WINFIELD — Clearly, something must be happening at Winfield Elementary School when fifth-graders who sell milk at lunch can be observed reading between customers.
"I see students reading at lunch all the time," said Principal Raymond Mathias. "I see teachers reading. It's really caught on here at Winfield."
It's not that reading was never among the basics at Winfield Elementary. It's just that an incentive program called "Hop Aboard the Reading Railroad," initiated in January, has spurred interest in books the way "Teen-age Mutant Ninja Turtles" has boosted fascination with the martial arts.
"Kids stop me in the hall all the time and say, 'I read such-and-such a book,' " said Kathy Wallis, the school's reading specialist. "I can see a lot more interest in kids checking booksout of the library."
About 75 percent of the students met readinggoals established by teachers for January and February. Under the reading program, students are required to read for a certain amount of time each day. Times vary with grade levels.
Students who meet their monthly goals receive token rewards, such as stickers or bookmarks, and become eligible to win prizes which have ranged from free yogurt and game coupons to gift certificates from local stores.
The real incentive, though, is a ride on the Maryland Midland Railway at the end of the school year. Students who meet each of their monthly goals receive a free ride on Midland, as long as a parents buys a $5 ticket.
Wallis said the incentive program represents the work of teachers, parents and local businesses. Parents have been involved at various levels, securing prizes and coordinating visits of various guestreaders, who have included educators like Dorothy D. Mangle, director of elementary schools.
First lady Barbara Bush and former OrioleBrooks Robinson were unable to accept student-written invitations toread at the school.
Most Carroll elementaries feature reading incentives during the school year, but Winfield's is a "very concentrated program," integrating reading with other lessons, said Joanne C. Strohmer, Carroll's supervisor of reading/language arts.
"That's kind of unique," Strohmer said. "Winfield has found a unique way of doing things. They're putting all the pieces together. Some children prefer non-fiction reading, and the program helps address their needs."
She said different reading skills are required for different academic areas. The program, she said, is helping apply reading skills in areas such as science and poetry.
Reading has been incorporated in other activities, too. March, for instance, was Children's Art Month,and the school held a design-a-T-shirt contest for the reading program. April is guest reader month and more school and county officials will visit classrooms.
"I think students, as well as parents, havebeen excited about the program," Wallis said. "Kids are inviting people to read and are seeing their letters answered. They're seeing literacy at work."

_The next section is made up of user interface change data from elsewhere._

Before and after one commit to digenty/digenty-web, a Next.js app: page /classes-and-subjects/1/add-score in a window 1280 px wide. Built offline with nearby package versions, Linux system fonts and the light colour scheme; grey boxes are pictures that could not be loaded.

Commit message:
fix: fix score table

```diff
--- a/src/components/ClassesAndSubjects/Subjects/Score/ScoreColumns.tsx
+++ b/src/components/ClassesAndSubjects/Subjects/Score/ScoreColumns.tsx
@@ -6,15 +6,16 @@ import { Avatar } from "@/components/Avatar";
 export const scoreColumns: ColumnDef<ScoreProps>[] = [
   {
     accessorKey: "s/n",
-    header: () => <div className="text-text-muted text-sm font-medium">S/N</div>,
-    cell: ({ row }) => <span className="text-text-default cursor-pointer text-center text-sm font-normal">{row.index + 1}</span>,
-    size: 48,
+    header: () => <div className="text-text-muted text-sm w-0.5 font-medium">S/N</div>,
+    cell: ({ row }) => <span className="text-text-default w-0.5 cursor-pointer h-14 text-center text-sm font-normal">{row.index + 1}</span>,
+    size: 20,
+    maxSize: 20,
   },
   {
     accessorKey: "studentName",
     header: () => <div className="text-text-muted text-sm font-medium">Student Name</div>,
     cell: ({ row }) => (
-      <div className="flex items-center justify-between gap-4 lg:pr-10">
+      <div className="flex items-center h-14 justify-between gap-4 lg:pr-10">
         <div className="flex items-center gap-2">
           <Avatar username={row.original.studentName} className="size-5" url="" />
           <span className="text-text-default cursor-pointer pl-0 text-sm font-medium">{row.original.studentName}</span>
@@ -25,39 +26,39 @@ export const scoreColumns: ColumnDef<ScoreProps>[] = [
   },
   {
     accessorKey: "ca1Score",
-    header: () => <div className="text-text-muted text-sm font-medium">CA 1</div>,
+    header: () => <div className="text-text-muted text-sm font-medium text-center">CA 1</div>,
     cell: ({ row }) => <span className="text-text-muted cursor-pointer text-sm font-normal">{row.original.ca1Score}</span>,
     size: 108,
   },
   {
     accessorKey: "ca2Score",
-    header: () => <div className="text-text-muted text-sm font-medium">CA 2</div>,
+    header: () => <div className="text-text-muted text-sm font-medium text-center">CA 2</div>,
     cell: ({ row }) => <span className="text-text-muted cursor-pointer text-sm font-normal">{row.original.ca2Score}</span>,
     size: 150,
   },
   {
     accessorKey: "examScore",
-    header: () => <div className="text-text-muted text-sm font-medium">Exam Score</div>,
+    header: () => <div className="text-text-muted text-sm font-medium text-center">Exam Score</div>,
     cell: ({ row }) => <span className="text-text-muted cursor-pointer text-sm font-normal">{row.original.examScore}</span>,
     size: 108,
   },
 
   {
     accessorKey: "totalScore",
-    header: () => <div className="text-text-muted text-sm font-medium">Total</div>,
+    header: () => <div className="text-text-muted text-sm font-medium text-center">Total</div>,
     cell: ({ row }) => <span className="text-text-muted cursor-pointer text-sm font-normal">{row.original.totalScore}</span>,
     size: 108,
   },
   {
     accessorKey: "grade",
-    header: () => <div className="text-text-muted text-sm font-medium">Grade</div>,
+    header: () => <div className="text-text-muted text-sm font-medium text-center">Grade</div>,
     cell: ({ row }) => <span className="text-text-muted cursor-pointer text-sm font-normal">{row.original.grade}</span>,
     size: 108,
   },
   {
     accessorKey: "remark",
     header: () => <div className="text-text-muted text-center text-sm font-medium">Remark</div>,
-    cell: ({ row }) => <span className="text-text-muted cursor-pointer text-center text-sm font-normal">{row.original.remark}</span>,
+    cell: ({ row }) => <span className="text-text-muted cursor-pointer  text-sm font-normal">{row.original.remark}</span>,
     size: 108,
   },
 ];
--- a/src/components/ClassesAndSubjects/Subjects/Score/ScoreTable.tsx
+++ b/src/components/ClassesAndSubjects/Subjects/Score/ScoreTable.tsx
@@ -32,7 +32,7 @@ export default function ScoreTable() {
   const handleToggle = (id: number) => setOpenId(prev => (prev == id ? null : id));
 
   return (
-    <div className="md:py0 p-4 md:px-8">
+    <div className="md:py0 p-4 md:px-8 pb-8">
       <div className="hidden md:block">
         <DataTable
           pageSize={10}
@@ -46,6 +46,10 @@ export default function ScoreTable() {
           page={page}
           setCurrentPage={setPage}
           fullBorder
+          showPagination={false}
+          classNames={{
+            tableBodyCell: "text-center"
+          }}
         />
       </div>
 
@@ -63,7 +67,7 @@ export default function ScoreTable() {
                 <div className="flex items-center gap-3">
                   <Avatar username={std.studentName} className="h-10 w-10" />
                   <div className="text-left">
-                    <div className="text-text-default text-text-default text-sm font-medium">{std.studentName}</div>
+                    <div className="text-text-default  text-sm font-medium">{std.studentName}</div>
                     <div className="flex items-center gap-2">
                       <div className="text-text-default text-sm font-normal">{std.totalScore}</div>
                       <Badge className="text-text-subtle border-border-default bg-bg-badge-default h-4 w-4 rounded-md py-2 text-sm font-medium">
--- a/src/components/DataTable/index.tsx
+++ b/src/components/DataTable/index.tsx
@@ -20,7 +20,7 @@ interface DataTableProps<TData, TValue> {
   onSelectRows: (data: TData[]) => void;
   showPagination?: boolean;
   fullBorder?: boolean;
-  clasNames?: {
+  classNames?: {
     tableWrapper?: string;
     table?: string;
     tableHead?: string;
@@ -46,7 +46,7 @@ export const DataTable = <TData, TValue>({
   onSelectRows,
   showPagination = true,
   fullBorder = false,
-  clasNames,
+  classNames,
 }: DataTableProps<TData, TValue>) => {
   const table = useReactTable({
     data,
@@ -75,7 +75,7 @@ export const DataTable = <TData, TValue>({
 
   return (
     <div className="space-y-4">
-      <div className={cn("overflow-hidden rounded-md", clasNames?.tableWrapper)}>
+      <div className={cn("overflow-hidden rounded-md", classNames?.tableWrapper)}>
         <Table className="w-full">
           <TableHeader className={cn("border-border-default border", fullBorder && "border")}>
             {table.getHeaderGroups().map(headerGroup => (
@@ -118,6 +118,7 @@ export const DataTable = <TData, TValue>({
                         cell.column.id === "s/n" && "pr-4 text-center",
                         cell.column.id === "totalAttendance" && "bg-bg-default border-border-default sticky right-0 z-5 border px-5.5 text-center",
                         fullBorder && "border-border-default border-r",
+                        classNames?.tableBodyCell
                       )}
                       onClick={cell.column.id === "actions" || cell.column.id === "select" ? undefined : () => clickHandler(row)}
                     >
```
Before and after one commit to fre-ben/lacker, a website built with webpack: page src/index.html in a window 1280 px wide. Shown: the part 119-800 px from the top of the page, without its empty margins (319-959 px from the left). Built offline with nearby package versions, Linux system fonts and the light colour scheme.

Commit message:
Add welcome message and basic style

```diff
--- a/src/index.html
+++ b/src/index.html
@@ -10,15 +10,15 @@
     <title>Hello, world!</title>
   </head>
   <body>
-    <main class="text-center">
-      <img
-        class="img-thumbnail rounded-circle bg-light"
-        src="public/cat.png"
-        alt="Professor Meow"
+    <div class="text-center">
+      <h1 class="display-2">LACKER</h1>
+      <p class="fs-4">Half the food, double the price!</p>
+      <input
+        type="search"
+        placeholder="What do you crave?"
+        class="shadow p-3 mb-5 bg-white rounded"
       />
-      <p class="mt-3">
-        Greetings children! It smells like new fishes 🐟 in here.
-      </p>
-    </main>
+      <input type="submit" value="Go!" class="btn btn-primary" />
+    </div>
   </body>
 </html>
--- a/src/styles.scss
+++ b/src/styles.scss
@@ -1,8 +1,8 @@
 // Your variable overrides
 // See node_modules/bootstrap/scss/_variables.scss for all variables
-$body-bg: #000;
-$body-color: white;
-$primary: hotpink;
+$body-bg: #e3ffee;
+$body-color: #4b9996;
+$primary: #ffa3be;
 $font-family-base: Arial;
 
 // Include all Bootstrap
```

Part of Winfield's success, as well as those of programs at other schools, stems from the district's integrated language arts curriculum.
The result, said Mathias, is students who are better prepared for their lessons and who are asking tougher questionsof their teachers.